Shawnee Mission students have had to get creative during COVID-19 to try and have a semblance of normalcy — as evidenced by a virtual homecoming event last month at SM North High School. The most recent example was this week, when North students hosted a virtual Hispanic Heritage program.
While SM North each year typically hosts a program for Hispanic Heritage Month — which runs from Sept. 15 to Oct. 15 — students were unable to put on an in-person gathering this year due to restrictions in place because of the pandemic.
That didn’t stop three students, Josephine Lenati, Emily Venzor and Ceily Jimenez, from leading the effort to produce a 30-minute program filled with dancing and singing that was all shown online.
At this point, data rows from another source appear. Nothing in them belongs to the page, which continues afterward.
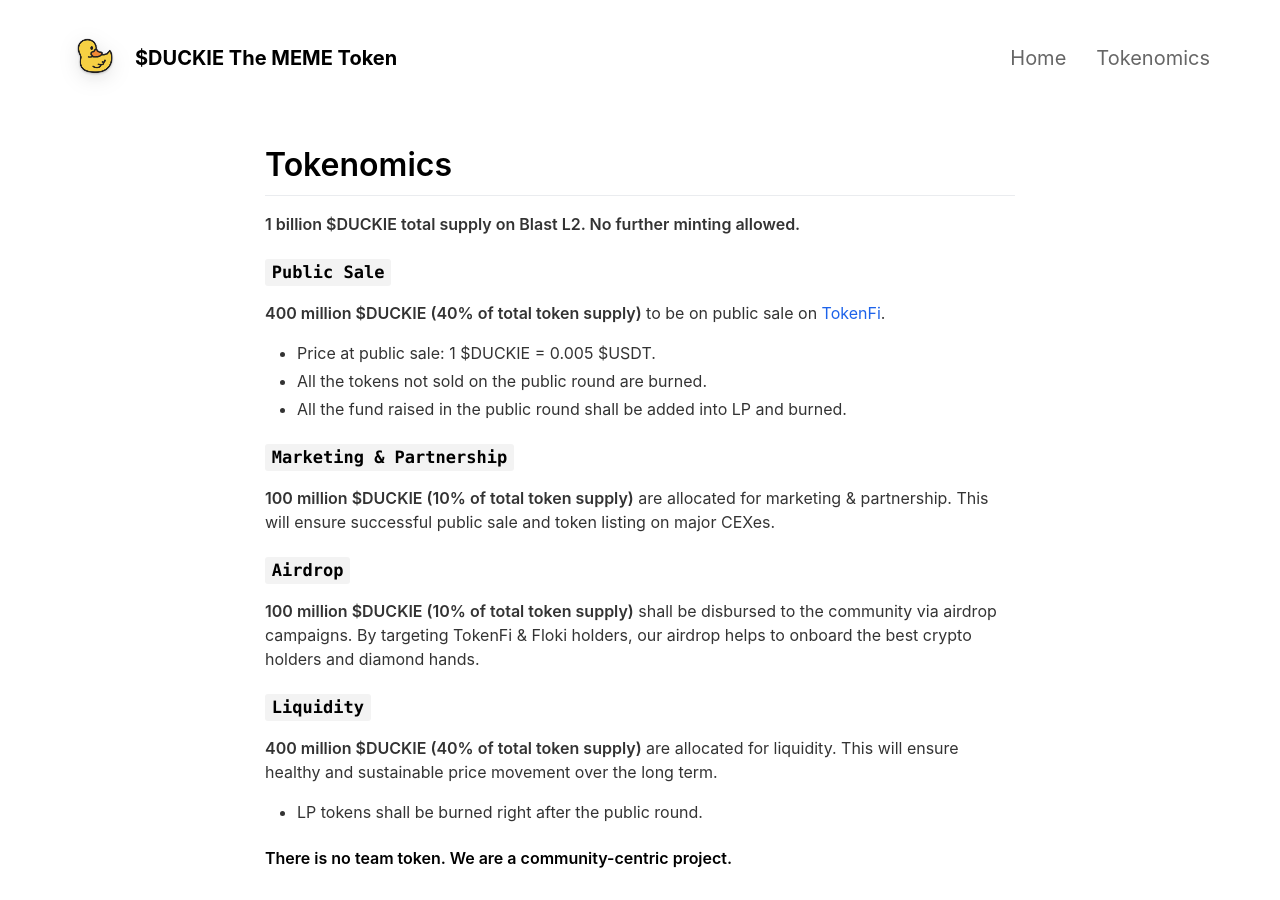
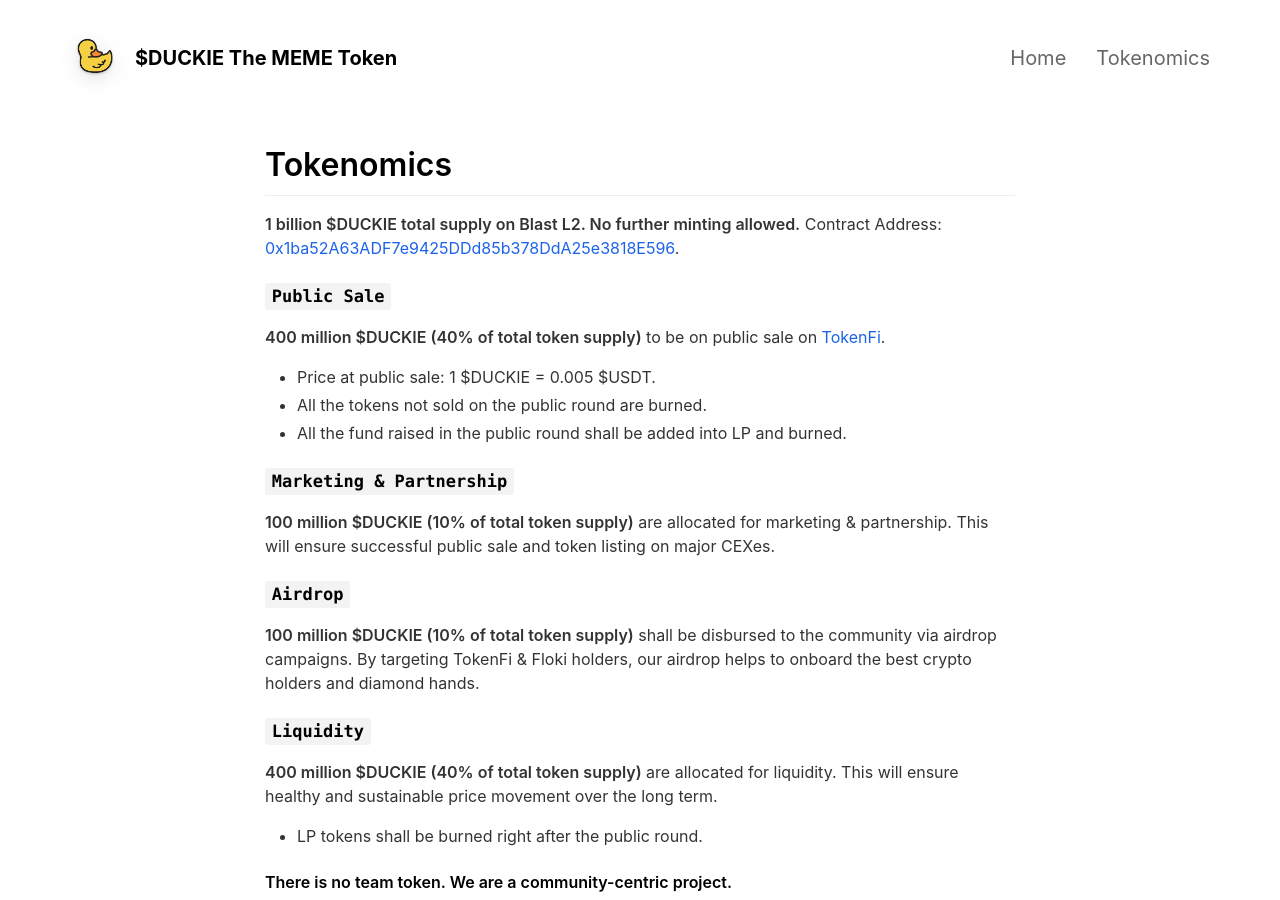
Before and after one commit to duckiethetoken/duckiethetoken, a Jekyll site: the page built from _pages/tokenomics.md, in a window 1280 px wide and 900 px high. Built offline with Jekyll 4.4.1, drawn with Linux system fonts in a browser that asks for light colours; nearby versions of some CDN libraries.

Commit message:
Update tokenomics.md

```diff
--- a/_pages/tokenomics.md
+++ b/_pages/tokenomics.md
@@ -6,6 +6,7 @@
 
 # Tokenomics
 **1 billion $DUCKIE total supply on Blast L2. No further minting allowed.**
+Contract Address: [0x1ba52A63ADF7e9425DDd85b378DdA25e3818E596](https://tl.tokenfi.com/tokens/erc20/0x1ba52A63ADF7e9425DDd85b378DdA25e3818E596?chain=81457).
 
 ### `Public Sale`
 **400 million $DUCKIE (40% of total token supply)** to be on public sale on [TokenFi](https://tokenfi.com).
```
“We know this year hasn’t exactly gone as planned, but we still wanted to bring our fellow students a program that emulates Latinx culture and gives voice and representation in our school,” Lenati, who ended up directing and editing the program, said at the start of the event.
Students involved adhered to COVID-19 safety procedures including social distancing, masking, hand hygiene and quarantine during the rehearsal and filming processes, according to a disclaimer for the event. The students were allowed to remove their masks during their final performances, though.
After the singing of the National Anthem in Spanish by student Nico Bernal, the rest of the program launched with a traditional quinceañera waltz. Then, SM North alumni and artist Jose Faus recited his poem “Retrato de Familia / Family Portrait” followed by a pre-recorded dance performance from Los Bailadores de Kansas City.
Lenati then introduced her own short film about El Chupacabra, a popular urban legend in many Latin American communities about a creature that drinks the blood of animals and livestock. The idea behind the film, Lenati said, was to highlight the urban legend and bring a creepy element to the program.
Guest speaker Jacquie Fernandez, Lenati’s mom, spoke about the twin challenges of COVID-19 and racial discrimination — both of which have been major topics of debate and political discord in 2020 — and the resilience students are gaining from their experiences this year.
Fernandez left students with a mantra coined by civil rights activist Dolores Huerta: “Si, se puede,” or “Yes, we can.”
“I’m here to tell you that what this is building in you, as the future of our country, as the leaders who are developing and about to step in the world, is resiliency,” Fernandez said. “You have resilience building up in you like no one else has.”
The program ended with Bernal returning to sing Natalia Jimenez’s song, “Creo en Mi” and a “surprise dance,” which is typically performed at quinceañeras after the traditional waltz.
A full version of the program can be found on YouTube here (bloopers included).